“It’s a great idea for so many reasons,” says Bergeron. “It’s unexpected by clients and you are doing what you can to help nurture a healthy client/advisor relationship.”
Sending a focused, well-written email on significant occasions helps keep you present in the minds of your clients. Bergeron points out that many client surveys rate a lack of followup by their advisors as their No. 1 gripe.
Bergeron offers the following tips to help you craft a good back-to-school client email:
> Define your audience
Before beginning to assemble your client communiqué, it’s important that you narrow your audience.
For example, identify which of your clients have children. And remember that many education saving programs are initiated by grandparents.
> Keep it simple
The golden rule of email is to keep it short and to the point.
In this case, Bergeron says, keep the message to 300-400 words. Consider breaking up your topics into key bullet points or presenting them as a checklist for easy consumption.
> Identify your role
Your objective here is to illustrate to your clients how you can help them prepare for their children’s education.
Remind your clients, for example, about the merits of using instruments such as a registered education savings plan or a tax-free savings account as part of a saving strategy, says Julie Hauser, spokesperson for the Financial Consumer Agency of Canada in Ottawa.
You might also advise clients to look into scholarships or bursaries their children can apply for as a way to help fund their education.
Another option could be to compile a list of student-related tax credits, which apply to such expenses as transportation and textbook costs.
> Spread the word
Ask your clients to consider sharing your email with their friends, family and colleagues.
Include a one- or two-sentence “call to action” at the bottom of your email asking your clients to forward your email to their contacts or to share it with others via social media, Bergeron says.

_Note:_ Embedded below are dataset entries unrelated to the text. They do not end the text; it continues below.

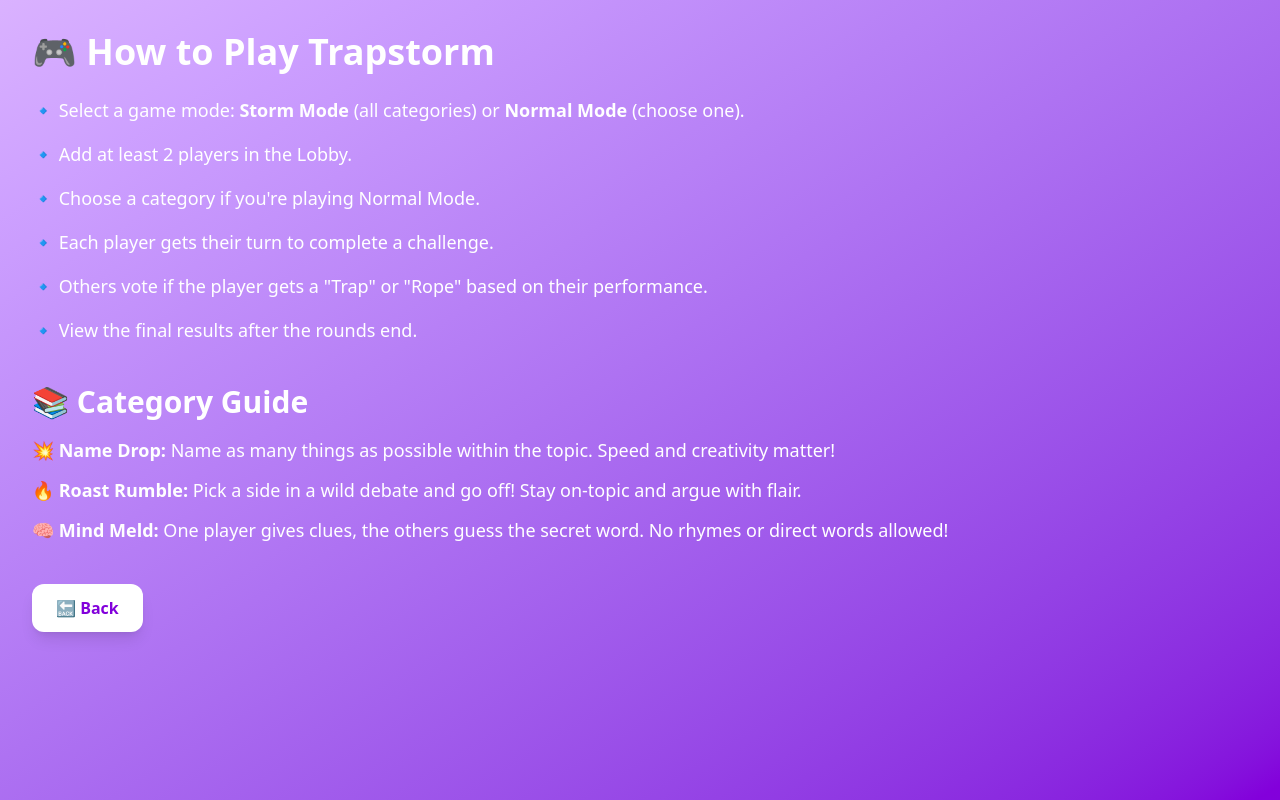
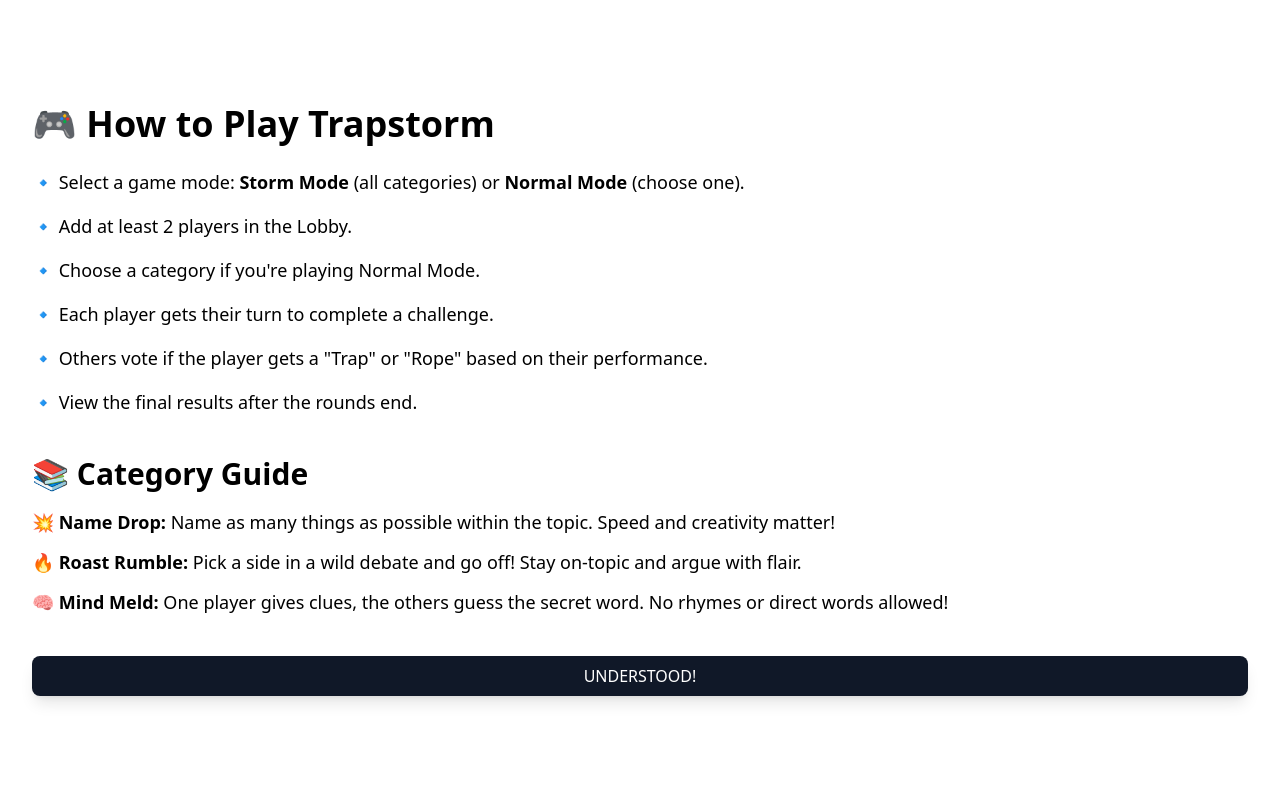
Before and after one commit to Kartik-gitClient/TRAPSTORM-, a React (Vite) app: page /how-to-play in a window 1280 px wide. Built offline with nearby package versions, Linux system fonts and the light colour scheme.

Commit message:
FINAL BETA VERSION REALEASE

```diff
--- a/src/components/Header.jsx
+++ b/src/components/Header.jsx
@@ -12,7 +12,7 @@ function Header() {
         transition={{ duration: 0.6 }}
       >
         <nav className="flex gap-3 items-center">
-          <motion.Link
+          <Link
             to="/how-to-play"
             whileHover={{ scale: 1.06 }}
             whileTap={{ scale: 0.95 }}
@@ -20,9 +20,9 @@ function Header() {
             className="inline-block bg-gray-900 text-center hover:bg-gray-800 text-white px-8 py-4 rounded-lg text-lg font-medium shadow-lg transition-all"
           >
             <HelpCircle className="w-5 h-5" />
-          </motion.Link>
+          </Link>
 
-          <motion.Link
+          <Link
             to="/settings"
             whileHover={{ scale: 1.06 }}
             whileTap={{ scale: 0.95 }}
@@ -31,7 +31,7 @@ function Header() {
           >
             <Settings className="w-5 h-5" />
 
-          </motion.Link>
+          </Link>
         </nav>
       </motion.header>
     </>
--- /dev/null
+++ b/src/components/VersionControl.jsx
@@ -0,0 +1,13 @@
+
+
+function VersionControl() {
+    return (
+        <div className="flex flex-col mt-20">
+            <div className="text-center text-black bg-gray-200 p-1 rounded-lg">
+                <p className="text-center">Version : <span className="text-sm font-bold">v1.0.2-dev.4 vx.0-rc1</span></p>
+            </div>
+        </div>
+    )
+}
+
+export default VersionControl;
--- a/src/pages/Home.jsx
+++ b/src/pages/Home.jsx
@@ -1,11 +1,12 @@
 import { motion } from "framer-motion";
 import Header from "../components/Header";
+import VersionControl from "../components/VersionControl";
 
 function Home() {
   return (
     <>
       <Header />
-      <div className="min-h-screen w-full flex flex-col items-center justify-start bg-white text-gray-800 mt-15 px-6 pt-5">
+      <div className="min-h-screen w-full flex flex-col items-center justify-start bg-white text-gray-800 mt-10 px-6 pt-5">
         <div className="text-center w-full max-w-3xl space-y-12">
 
           {/* Main Title */}
@@ -39,6 +40,7 @@ function Home() {
             Start Game
           </motion.a>
         </div>
+        <VersionControl />
       </div>
     </>
   );
--- a/src/pages/HowToPlay.jsx
+++ b/src/pages/HowToPlay.jsx
@@ -5,8 +5,9 @@ function HowToPlay() {
   const navigate = useNavigate();
 
   return (
+    <>
       <motion.div
-      className="min-h-screen bg-gradient-to-br from-purple-300 to-purple-700 text-white p-8"
+        className="min-h-screen flex flex-col justify-center text-black p-8"
         initial={{ opacity: 0 }}
         animate={{ opacity: 1 }}
         transition={{ duration: 0.6 }}
@@ -30,13 +31,20 @@ function HowToPlay() {
         </ul>
 
         <motion.button
-        onClick={() => navigate(-1)}
-        className="bg-white text-purple-700 font-semibold px-6 py-3 rounded-xl shadow-lg hover:bg-purple-200 transition"
-        whileHover={{ scale: 1.05 }}
+      onClick={()=> navigate(-1)}
+
+            className="inline-block bg-gray-900 hover:bg-gray-800 text-white p-2 rounded-lg text-md text-center font-medium shadow-lg transition-all"
+            whileHover={{ scale: 1.06 }}
+            whileTap={{ scale: 0.95 }}
+            transition={{ type: "spring", stiffness: 300 }}
           >
-        🔙 Back
+            UNDERSTOOD!
           </motion.button>
+
       </motion.div>
+
+
+    </>
   );
 }
 
--- a/src/pages/Lobby.jsx
+++ b/src/pages/Lobby.jsx
@@ -23,9 +23,16 @@ function Lobby() {
   const startGame = () => {
     const validPlayers = players.filter((p) => p.trim() !== "");
 
-    if (validPlayers.length < 2 || validPlayers.length >= 8) {
-      alert("ENTER VALID PLAYER LENGTH TO PROCEED MIN(2) MAX(8)");
-      navigate("/");
+    if (validPlayers.length < 2 || validPlayers.length >= 8 ) {
+      alert("ENTER VALID PLAYER LENGTH  TO PROCEED MIN(2) MAX(8)");
+      navigate("/mode");
+      return;
+    }
+    const hasDuplicates = new Set(validPlayers.map(p => p.trim().toLowerCase())).size !== validPlayers.length;
+
+    if (hasDuplicates) {
+      alert("ENTER APPROPRIATE AND DISTINGUISHED NAMES");
+      navigate("/mode");
       return;
     }
 
--- a/src/pages/Play.jsx
+++ b/src/pages/Play.jsx
@@ -50,10 +50,11 @@ function Play() {
   const handleScore = (type) => {
     addScore(currentPlayer, type);
     const isLastPlayer = currentPlayerIndex === players.length - 1;
+    const normalLastRound = roundNumber >= 4
     const isLastRound = roundNumber >= 3;
 
     if (mode === "normal") {
-      if (isLastPlayer && isLastRound) {
+      if (isLastPlayer && normalLastRound) {
         navigate("/results");
       } else {
         nextTurn();
--- a/src/pages/Results.jsx
+++ b/src/pages/Results.jsx
@@ -32,7 +32,7 @@ function Results() {
       >
         {sortedPlayers.slice(0, 3).map((player, index) => {
           const height = 100 + (2 - index) * 50;
-          const podiumColors = ["#000000", "#555555", "#aaaaaa"];
+          const podiumColors = ["#FFD700", "#C0C0C0", "#CD7F32"];
           const textColors = ["#ffffff", "#ffffff", "#000000"];
           const place = ["🥇", "🥈", "🥉"][index];
 
--- a/src/pages/Settings.jsx
+++ b/src/pages/Settings.jsx
@@ -5,7 +5,7 @@ function Settings() {
     const navigate = useNavigate();
   return (
     <motion.div
-      className="min-h-screen bg-gradient-to-br from-purple-300 to-purple-700 text-white p-8"
+      className="min-h-screen bg-white text-black p-8"
       initial={{ opacity: 0 }}
       animate={{ opacity: 1 }}
       transition={{ duration: 0.6 }}
@@ -22,7 +22,7 @@ function Settings() {
 
       <motion.button
         onClick={() => navigate(-1)}
-        className="bg-white text-purple-700 font-semibold px-6 py-3 rounded-xl shadow-lg hover:bg-purple-200 transition"
+        className="bg-black text-white font-semibold p-2 rounded-xl shadow-lg hover:bg-gray-700 transition"
         whileHover={{ scale: 1.05 }}
       >
         🔙 Back
```
Lines whose indentation alone changed are shown as unchanged.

Just be sure to check with your compliance department first.
For more on student tax credits, visit:
More on how you can help your clients fund their child’s post-secondary education, check out our exclusive web-series: Funding post-secondary education.